“We started just sort of sampling anything we could get our hands on to see how it would sound when it played back at different pitches. I happened to have this record [Stravinsky’s Firebird Suite] on my shelf…and I recorded the first half a second of one of the tracks [“Infernal Dance of King Kashchei”] and it was the whole orchestra playing a big chord…This is arguably the most famous Fairlight sound.”

An essay about sampling in the music of Burial.

“Sampling — that is, the reconstitution and arrangement of prerecorded sounds (musical or otherwise) into something fundamentally different yet (potentially) still recognisable — is, in many ways, a hauntological act. Sample-based music affords a new existence to old sounds, a new reality that reinvents the audio fragment as something simultaneously old and new, both present and absent. As phenomena that reproduce the gestures and expressions of the departed, the no longer here, recordings themselves hold the power of resurrection—of exorcism.”

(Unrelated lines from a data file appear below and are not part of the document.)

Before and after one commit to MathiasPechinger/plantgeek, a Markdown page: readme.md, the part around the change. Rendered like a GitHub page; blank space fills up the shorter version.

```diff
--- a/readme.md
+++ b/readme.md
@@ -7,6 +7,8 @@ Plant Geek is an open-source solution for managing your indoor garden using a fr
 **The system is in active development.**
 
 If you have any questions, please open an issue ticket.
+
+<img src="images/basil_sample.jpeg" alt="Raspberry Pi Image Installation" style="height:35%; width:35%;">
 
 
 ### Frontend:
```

• A comic by Grant Snider about the creative paradox.

Start From Scratch (Again)

If you’re new to this blog or haven’t noticed its themes, I often write to distill ideas relating to music production workflows. I generalize based on my own experiences and share concepts that guide the work of other musicians. I think there are insights here and there, or at least an accumulation of analytical weft that points a way forward. 

But even as I look to others for ideas, there is one idea I practice most often: start from scratch (again). Sure, I keep track of what I’ve done, return to older pieces to polish them, and put tracks in progress into color-coded folders (the promising ones are green, the polished promising ones purple). But this is more busywork than essential work. The essential work has a different feel to it, and always a similar trajectory that builds from the ground up. For example, it might begin with new sounds, a new structure, a new way of relating these sounds and structures, fewer or more chords this time, a significant timbral difference, or a bigger or smaller ambiance. Such things can suggest a new idea. Essential work begins with a sense of freedom from what we’ve already done–a freedom to proceed as if naive and a freedom to ask, How about this? as a starting point.

Most of all, essential work is defined by its forward flow. In contrast to busywork that ticks off tasks once accomplished, essential work navigates a series of decision intersections. Picture being lost in an unfamiliar city (pre GPS), where you can’t see beyond where you currently are and don’t have a mental map of the place. Since you’re lost, you flow through your wayfaring decisions made in the moment: I’ll turn here to see what’s around the corner, or I’ll stay on this road until it ends. So it is with committing to sounds in the production moment as you use what you improvised as a structuring device, or build a piece around the first sound that really grabbed you. In the wayfaring of being lost and the wayfaring of doing essential work to create something new, your flow is always forward and there’s no going back, no do overs. It’s a performance! What makes both experiences essential and generative is your trust that they’ll lead you somewhere interesting.